The player "discovers" the given quicktravel point (this doesn't actually send the player to the quicktravel point, it just makes that point clickable).
book <booknum>
Shows book text. This will sometimes have effects other than just showing the book text.
Destroys this script (one-time use).
Area NPCs may notice you committing a crime
Allows access to something which would otherwise be considered a crime.
Unknown - used once in the Vidar the Knife ambush in Northeast Thaermore, but doesn't seem to have any discernable effect when I try it elsewhere.
Unknown - used once in the Vidar the Knife ambush in Northeast Thaermore, but doesn't seem to have any discernable effect when I try it elsewhere.
sound (<soundname>)
Plays the specified sound. The soundfile name might be case-insensitive. I have seen, for instance, both "SFX_Quaff" and "SFX_quaff". Note that the engine will change the pitch somewhat, so consecutive executions may sound slightly different. The soundfiles that I've seen referenced by the game:
  • eat
  • ghost_laugh
  • mo2_move
  • sfx_bell
  • sfx_energize
  • sfx_heal
  • sfx_port_down
  • sfx_quaff
  • sfx_quaff
  • sfx_stash
  • sfx_stats_Open
  • stairs
  • stone_collapse
  • stone_slide
  • thunder
  • war_horn
  • water_rush
display (<graphicfile>)
Displays the given graphic file (used primarily for the inventory map). Note that the graphic file referenced lives inside the graphics pak, so you can't add your own graphics.
Display the in-game time (used in chronometers)
These do what you'd expect. Note that the screen will not fade back in unless you explicitly call screen_fade_in, so be careful.
convert <param>
delay <turns>
Advances the game time by the specified number of turns. Timed effects will expire, etc.

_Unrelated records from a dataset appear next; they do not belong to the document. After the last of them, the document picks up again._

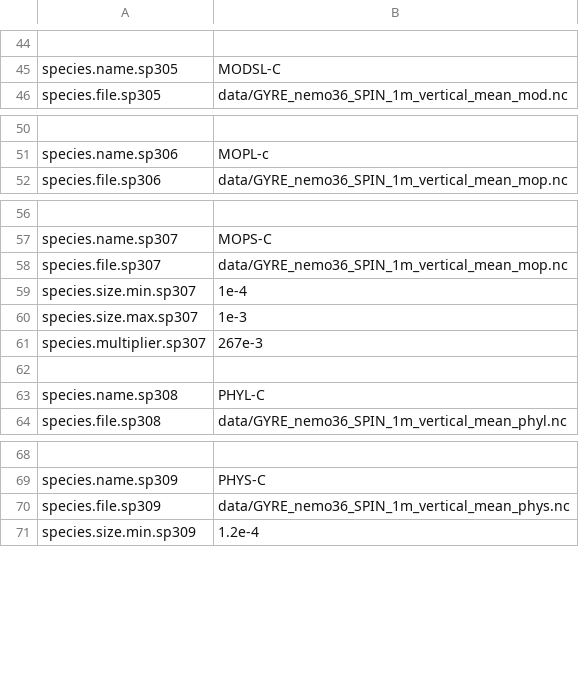
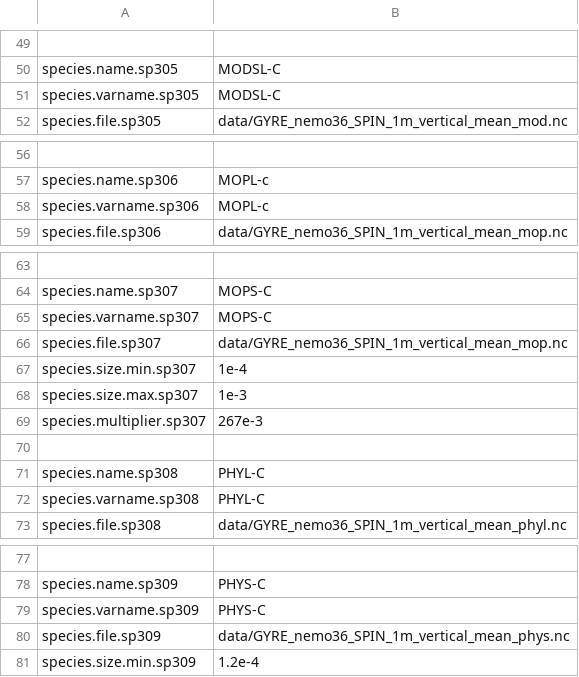
Before and after one commit to barriern/osmose-eco3m-gyre, a CSV file: osm_param-ltl.csv, drawn as a sheet; only a part is shown, gaps mark what is left out; the diff covers the shown part only; the diff names each change by its address in the sheet, - before the commit and + after, or states it on an @@ line.

```diff
--- a/osm_param-ltl.csv
+++ b/osm_param-ltl.csv
+row 51: species.varname.sp305 | MODSL-C
+row 58: species.varname.sp306 | MOPL-c
+row 65: species.varname.sp307 | MOPS-C
+row 72: species.varname.sp308 | PHYL-C
+row 79: species.varname.sp309 | PHYS-C
```
Also changed, not shown: 5 added rows elsewhere in this file.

Usually Only Used in Entity Scripts

These commands are typically found in Entity Death scripts, and often don't make much sense in other contexts. Note that you can call these elsewhere if you want, though.

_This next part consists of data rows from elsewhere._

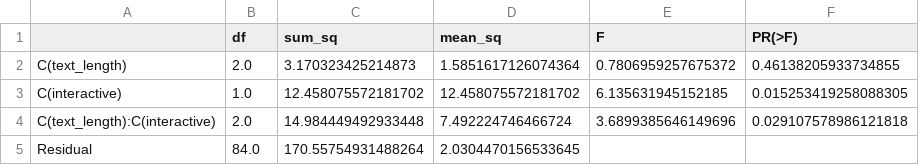
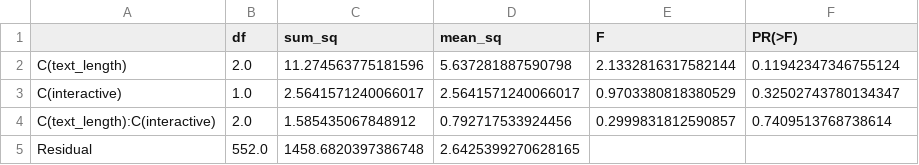
Before and after one commit to ColinGeukes/ConversationalAgentTaskClarity, a CSV file: data_analysis/anova-task-score-mean.csv, drawn as a sheet.

```diff
--- a/data_analysis/anova-task-score-mean.csv
+++ b/data_analysis/anova-task-score-mean.csv
@@ -1,5 +1,5 @@
 ,df,sum_sq,mean_sq,F,PR(>F)
-C(text_length),2.0,3.170323425214873,1.5851617126074364,0.7806959257675372,0.46138205933734855
-C(interactive),1.0,12.458075572181702,12.458075572181702,6.135631945152185,0.015253419258088305
-C(text_length):C(interactive),2.0,14.984449492933448,7.492224746466724,3.6899385646149696,0.029107578986121818
-Residual,84.0,170.55754931488264,2.0304470156533645,,
+C(text_length),2.0,11.274563775181596,5.637281887590798,2.1332816317582144,0.11942347346755124
+C(interactive),1.0,2.5641571240066017,2.5641571240066017,0.9703380818380529,0.32502743780134347
+C(text_length):C(interactive),2.0,1.585435067848912,0.792717533924456,0.2999831812590857,0.7409513768738614
+Residual,552.0,1458.6820397386748,2.6425399270628165,,
```
Also changed, not shown: data_analysis/anova-task-clarity.csv, data_analysis/anova-task-score-ground-truth.csv, 2 other files.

drop_item (<Item Name>) <percent chance>
Drops the named item with the specified percent chance. Percentage *might* be optional? Set 100 to have it always happen.
Drops a bag of loot. This doesn't seem to actually be used in any of the entities I've seen, but the command does work.

Only Used in Item Scripts

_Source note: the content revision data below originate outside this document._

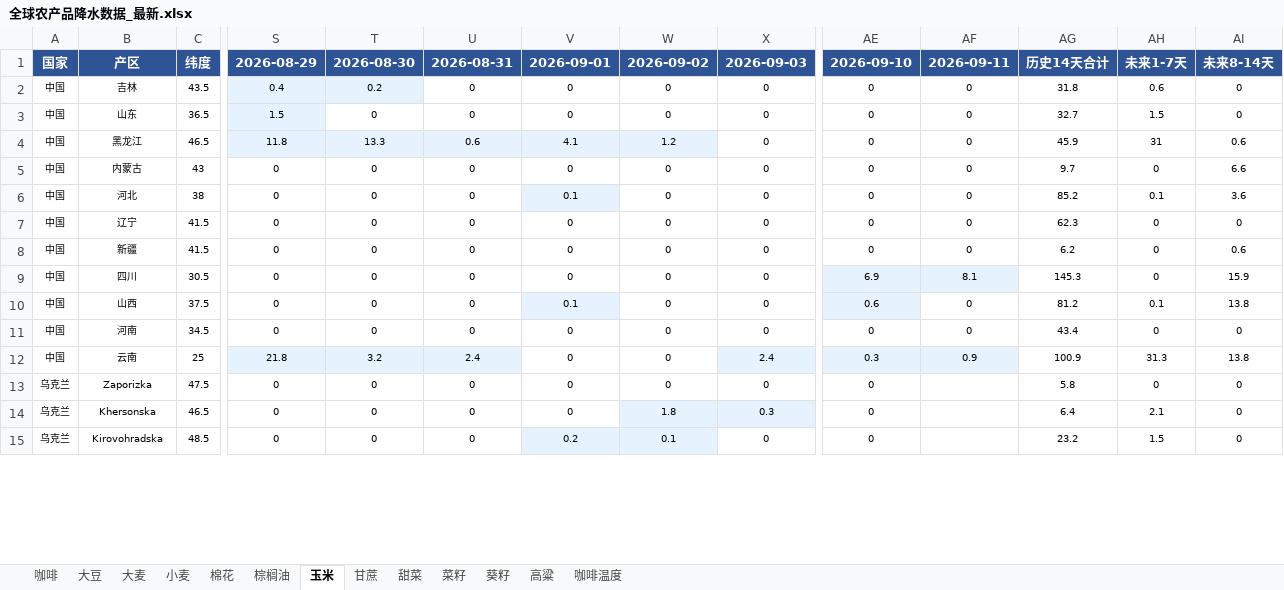
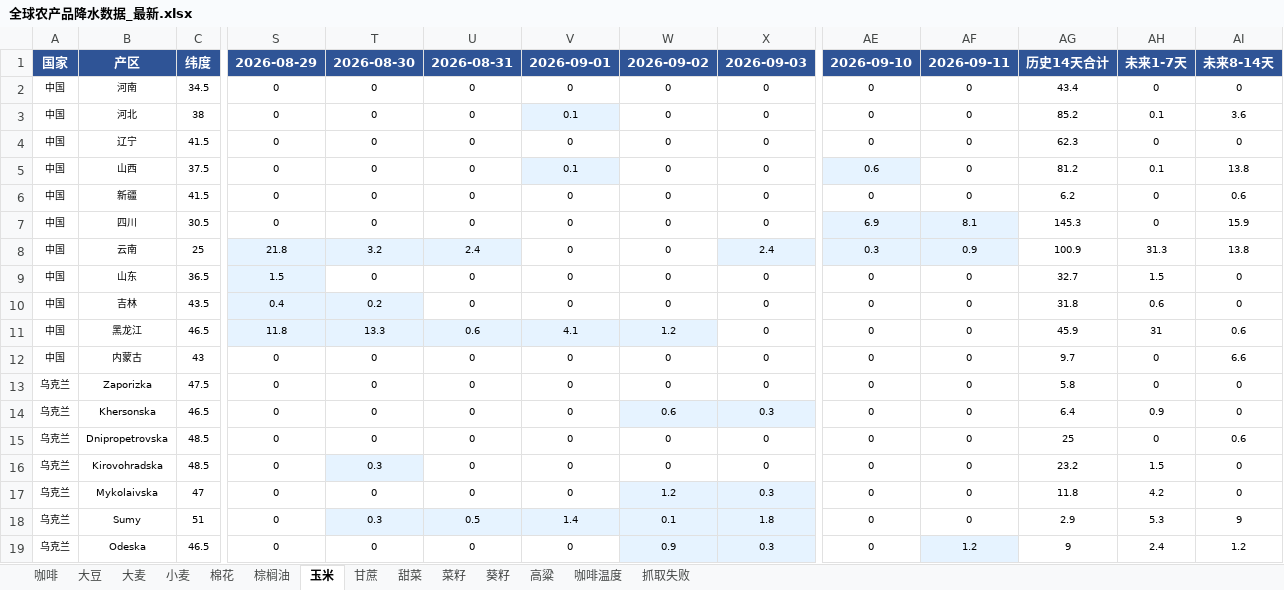
Before and after one commit to 2368846312-oss/ag-weather, an Excel workbook: 全球农产品降水数据_最新.xlsx, sheet 玉米, drawn as a sheet; only a part is shown, gaps mark what is left out; values as stored, in another font and other column widths than the file's, no borders; addresses are those after the commit; rows hold the shown columns only; the diff covers the shown part only; the diff names each change by its address in the sheet, - before the commit and + after, or states it on an @@ line.

```diff
--- a/全球农产品降水数据_最新.xlsx (sheet 玉米)
+++ b/全球农产品降水数据_最新.xlsx (sheet 玉米)
+sheet tab: 抓取失败
@@ row 11 moved to row 2: 中国 @@
@@ row 6 moved to row 3: 中国 @@
@@ row 7 moved to row 4: 中国 @@
@@ row 10 moved to row 5: 中国 @@
@@ row 8 moved to row 6: 中国 @@
@@ row 9 moved to row 7: 中国 @@
@@ row 12 moved to row 8: 中国 @@
@@ row 3 moved to row 9: 中国 @@
-AF13:AF14: (empty)
+AF13:AF14: 0
-W14: 1.8
+W14: 0.6
-AH14: 2.1
+AH14: 0.9
+row 15: 乌克兰 | Dnipropetrovska | 48.5 | 0 | 0 | 0 | 0 | 0 | 0 | 0 | 0 | 25 | 0 | 0.6
-T16: 0
+T16: 0.3
-T16 fill: none
+T16 fill: #E6F3FF
-V16: 0.2
+V16: 0
-V16:W16 fill: #E6F3FF
+V16:W16 fill: none
-W16: 0.1
+W16: 0
-AF16: (empty)
+AF16: 0
+row 17: 乌克兰 | Mykolaivska | 47 | 0 | 0 | 0 | 0 | 1.2 | 0.3 | 0 | 0 | 11.8 | 4.2 | 0
+row 18: 乌克兰 | Sumy | 51 | 0 | 0.3 | 0.5 | 1.4 | 0.1 | 1.8 | 0 | 0 | 2.9 | 5.3 | 9
+row 19: 乌克兰 | Odeska | 46.5 | 0 | 0 | 0 | 0 | 0.9 | 0.3 | 0 | 1.2 | 9 | 2.4 | 1.2
```
Also changed, not shown: 6 added rows, 10 removed rows, 5 moved rows, 52 edited cells and cell formats elsewhere in this sheet, sheet 小麦, sheet 葵籽, sheet 大麦, sheet 菜籽, sheet 大豆, sheet 甜菜, 5 more sheets, VHI_Data/VHI_最近6周汇总.xlsx.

These commands are only found in Item scripts, for when you "Use" them, and will typically not work outside of that context.

learn_book <booknum>
Teaches the player the given skill, used in books. This doesn't seem to work properly when used outside of a book - a message will display saying that the player has learned the skill, but the skill value doesn't actually go up, and shows up in red in the character status screen. If anyone can find a way to make it work outside of books, let me know.
Teaches the player the appropriate spell, based on the name of the Item. The item needs to be named "Scroll of Spell Name", or else the game will crash.
Removes the used item from inventory
Used on potions to turn the potion into an empty flask

Only Used in Tiles/Squares

These commands are found in square/tile scripts, and don't make much sense outside of that context.

unlocked_with (<key name>)
Used on locked doors and containers, specifying the key to use.
Toggle this switch's position. (Should only be used when there's a toggle switch.)